Make that twenty dollar bills, y’all. The banknote that Harriet Tubman, a former slave in the American Civil War era, will be fronting.  It is a huge milestone that our country is paying homage to an important historical figure who was a catalyst in the fight against slavery and happened to be quite a fierce woman, a Diva, one with characteristics that we honor.

Okay, but Harriet wasn’t a singer.  SO the next on the list is none other than the contralto, Marian Anderson, who will be added to the redesigned five dollar bill opposite of President Abraham Lincoln.  She sang at the Lincoln Memorial, Lincoln Center, and most notably, the Metropolitan Opera House in 1955.  She became the first African American to perform at the Met in her first operatic role as Ulrica in Giuseppe Verdi’s Un ballo in maschera.  In the years following, she became a delegate to the United Nations Human Rights Committee as a “goodwill ambassadress” for the United States Department of State, giving concerts all over the world.

This particular video of her performing “Deep River”, a most beloved spiritual, you can hear the heart-breaking beauty of her unique and rich timbre within her lower range.

A New York Times music critic wrote about Anderson this way: “Those who remember her at her height … can never forget that big resonant voice, with those low notes almost visceral [having to do with basic emotions] in nature, and with that easy, unforced ascent to the top register.
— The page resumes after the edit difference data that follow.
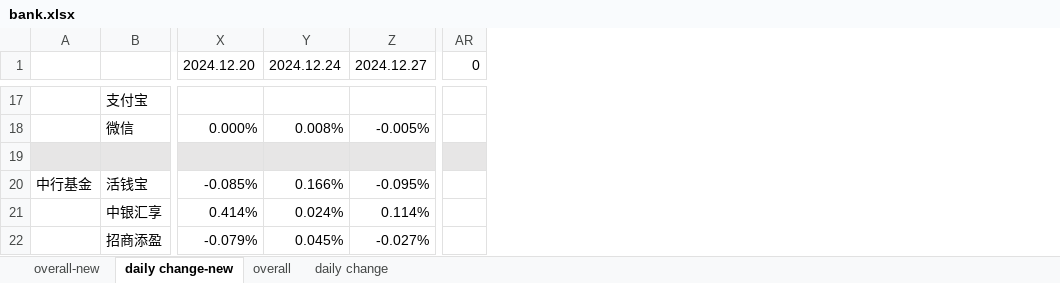
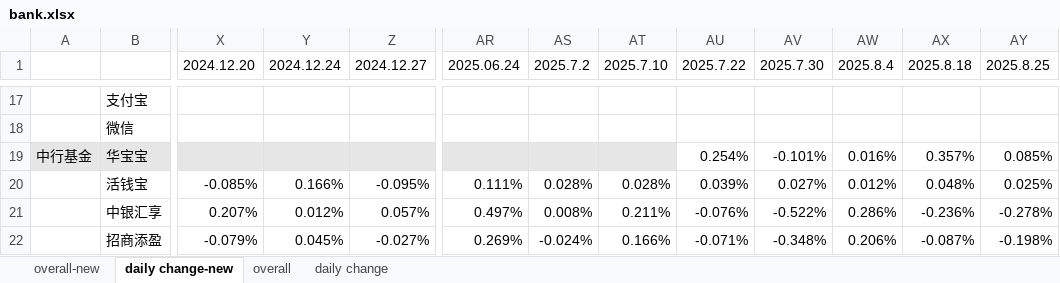
Before and after one commit to ivyyy0630/homeDeli, an Excel workbook: documents/bank.xlsx, sheet daily change-new, drawn as a sheet; only a part is shown, gaps mark what is left out; values as stored, in another font and other column widths than the file's, no borders; conditional formats not drawn; removed rows and columns are numbered as before the commit, all else as after; rows hold the shown columns only; the diff covers the shown part only; the diff names each change by its address in the sheet, - before the commit and + after, or states it on an @@ line.

Commit message:
add documents

```diff
--- a/documents/bank.xlsx (sheet daily change-new)
+++ b/documents/bank.xlsx (sheet daily change-new)
-column AR (0), empty
+column AR (2025.06.24), rows 20-22: 0.111% | 0.497% | 0.269%
+column AS (2025.7.2), rows 20-22: 0.028% | 0.008% | -0.024%
+column AT (2025.7.10), rows 20-22: 0.028% | 0.211% | 0.166%
+column AU (2025.7.22), rows 19-22: 0.254% | 0.039% | -0.076% | -0.071%
+column AV (2025.7.30), rows 19-22: -0.101% | 0.027% | -0.522% | -0.348%
+column AW (2025.8.4), rows 19-22: 0.016% | 0.012% | 0.286% | 0.206%
+column AX (2025.8.18), rows 19-22: 0.357% | 0.048% | -0.236% | -0.087%
+column AY (2025.8.25), rows 19-22: 0.085% | 0.025% | -0.278% | -0.198%
-X18 (2024.12.20): 0.000%
+X18 (2024.12.20): (empty)
-Y18 (2024.12.24): 0.008%
+Y18 (2024.12.24): (empty)
-Z18 (2024.12.27): -0.005%
+Z18 (2024.12.27): (empty)
-row 19: (empty)
+row 19: 中行基金 | 华宝宝 |  |  |  |  |  |  | 0.254% | -0.101% | 0.016% | 0.357% | 0.085%
-A20: 中行基金
+A20: (empty)
-X21 (2024.12.20): 0.414%
+X21 (2024.12.20): 0.207%
-Y21 (2024.12.24): 0.024%
+Y21 (2024.12.24): 0.012%
-Z21 (2024.12.27): 0.114%
+Z21 (2024.12.27): 0.057%
```
Also changed, not shown: 8 added rows, 6 removed rows, 210 edited cells and cell formats elsewhere in this sheet, sheet overall-new, formulas that keep their value, 1 other file.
A natural voice, a hauntingly colorful one, it was one of the vocal phenomena [rare event] of its time.”

We suggest you hear for yourself, and make your own opinion.

Good night and good luck; in life, love, and prosperity.